I'm much more interested now with the last two issues.
The "Ear that Sees" was first mentioned in GI Joe #26 and was originally attributed uniquely to Storm Shadow (not Snake-Eyes). It was described as "a sense of hearing so acute that living creatures behind solid walls became tangible targets..." In Storm Shadow's case, the talent was largely put to use in archery practice - requiring the killing of living animals to hone. It was this deadly talent that partially contributed to the Arashikage clan members suspecting Storm Shadow as the murderer of the Hard Master.
Later, in GI Joe #32, the Soft Master deflects a pair of Destro's wrist rockets behind his back - without turning around. The dumbfounded arms dealer begins to ask how this was done, but is interrupted by the Soft Master's explanation: "The Eye that Sees, Sixth Sense, Third Eye, the Ear that Sees...all the same...names never matter..." This statement would seem to broaden the earlier definition and imply that the "Ear that Sees" is more descriptive of a ninja's sense of overall awareness to the world around him rather than a singular biological sense. There are also both intrinsic psychic and spiritual undertones implied to be associated with the talent - hinted at by Spirit's words to the Soft Master earlier in the issue: "You have the hand that heals...and the eye that sees! The eye that sees the hidden world!"

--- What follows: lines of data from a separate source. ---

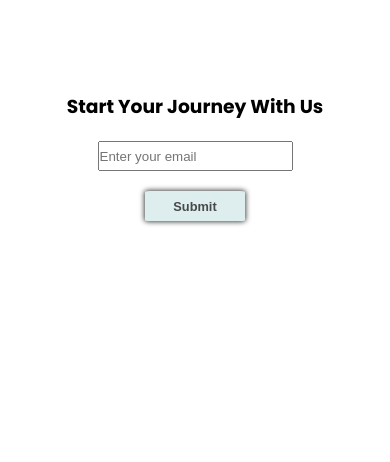
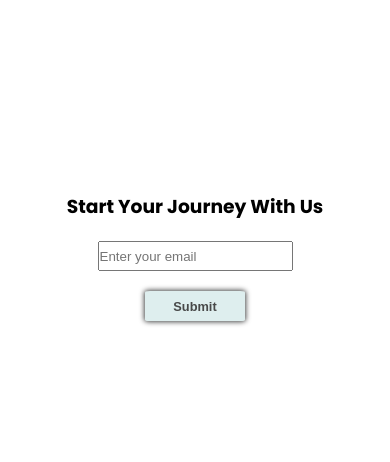
Before and after one commit to Itachi-112/product-landing-page, a plain HTML site: page index.html in a window 390 px wide. Shown: the part 128-590 px from the top of the page. Drawn offline with Linux system fonts and the light colour scheme.

Commit message:
Update styles.css

```diff
--- a/styles.css
+++ b/styles.css
@@ -366,7 +366,7 @@ footer>p {
 /*form*/
 
 #form {
-    margin-top: 220px;
+    margin-top: 320px;
     display: flex;
     flex-direction: column;
     align-items: center;
```
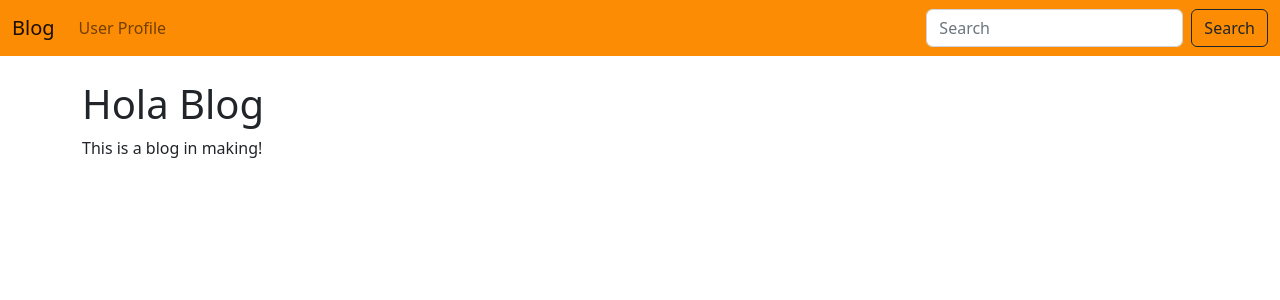
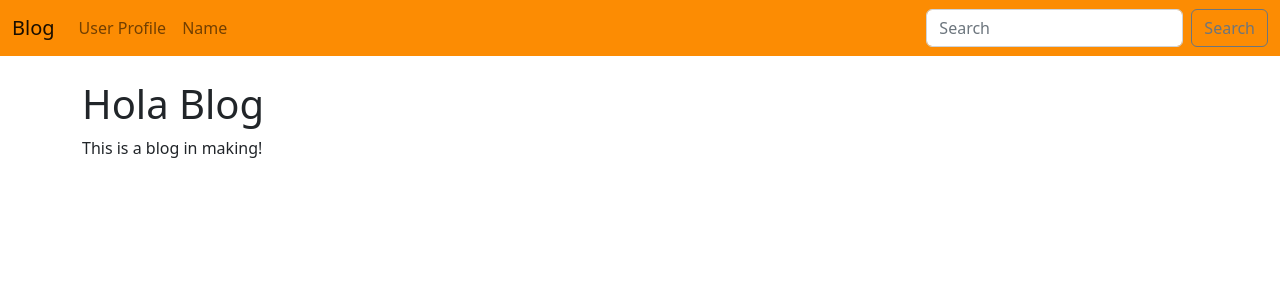
Before and after one commit to aroranubhav/Simple-Blog, a Flask app: page / in a window 1280 px wide. Shown: the top 300 px of the page. Run offline with Flask 2, Linux system fonts and the light colour scheme.

Commit message:
added wtf forms and and basic dev around it

```diff
--- a/app.py
+++ b/app.py
@@ -1,7 +1,17 @@
+from crypt import methods
 from flask import Flask, render_template
+from flask_wtf import FlaskForm
+from wtforms import FormField, StringField, SubmitField
+from wtforms.validators import DataRequired
+import os
 
 #flask instance
 app = Flask(__name__)
+app.config['SECRET_KEY'] = os.urandom(32)
+
+class NameForm(FlaskForm):
+    name = StringField("What's your name?", validators = [DataRequired()])
+    submit = SubmitField("Submit")
 
 @app.route('/')
 def index():
@@ -20,3 +30,16 @@ def page_not_found(e):
 @app.errorhandler(500)
 def internal_server_handler(e):
     return render_template('500.html'), 500
+
+@app.route('/name', methods = ['GET', 'POST'])
+def name():
+    name = None
+    form = NameForm()
+    #validate form
+    if form.validate_on_submit():
+        name = form.name.data
+        form.name.data = ''
+
+    return render_template('name.html',
+            name = name,
+            form = form)
--- a/templates/navbar.html
+++ b/templates/navbar.html
@@ -10,10 +10,13 @@
           <li class="nav-item">
             <a class="nav-link" href="{{ url_for('user', name = 'Max') }}">User Profile</a>
           </li>
+          <li class="nav-item">
+            <a class="nav-link" href="{{ url_for('name') }}">Name</a>
+          </li>
         </ul>
         <form class="d-flex" role="search">
           <input class="form-control me-2" type="search" placeholder="Search" aria-label="Search">
-          <button class="btn btn-outline-dark" type="submit">Search</button>
+          <button class="btn btn-outline-secondary" type="submit">Search</button>
         </form>
       </div>
     </div>
```
Also changed, not shown: templates/name.html (added, +22 -0 lines).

I have probably given you a bit more of an answer than you desired. Hope this helps.
Last edited by danielmd06; 08-19-2005 at 10:29 PM.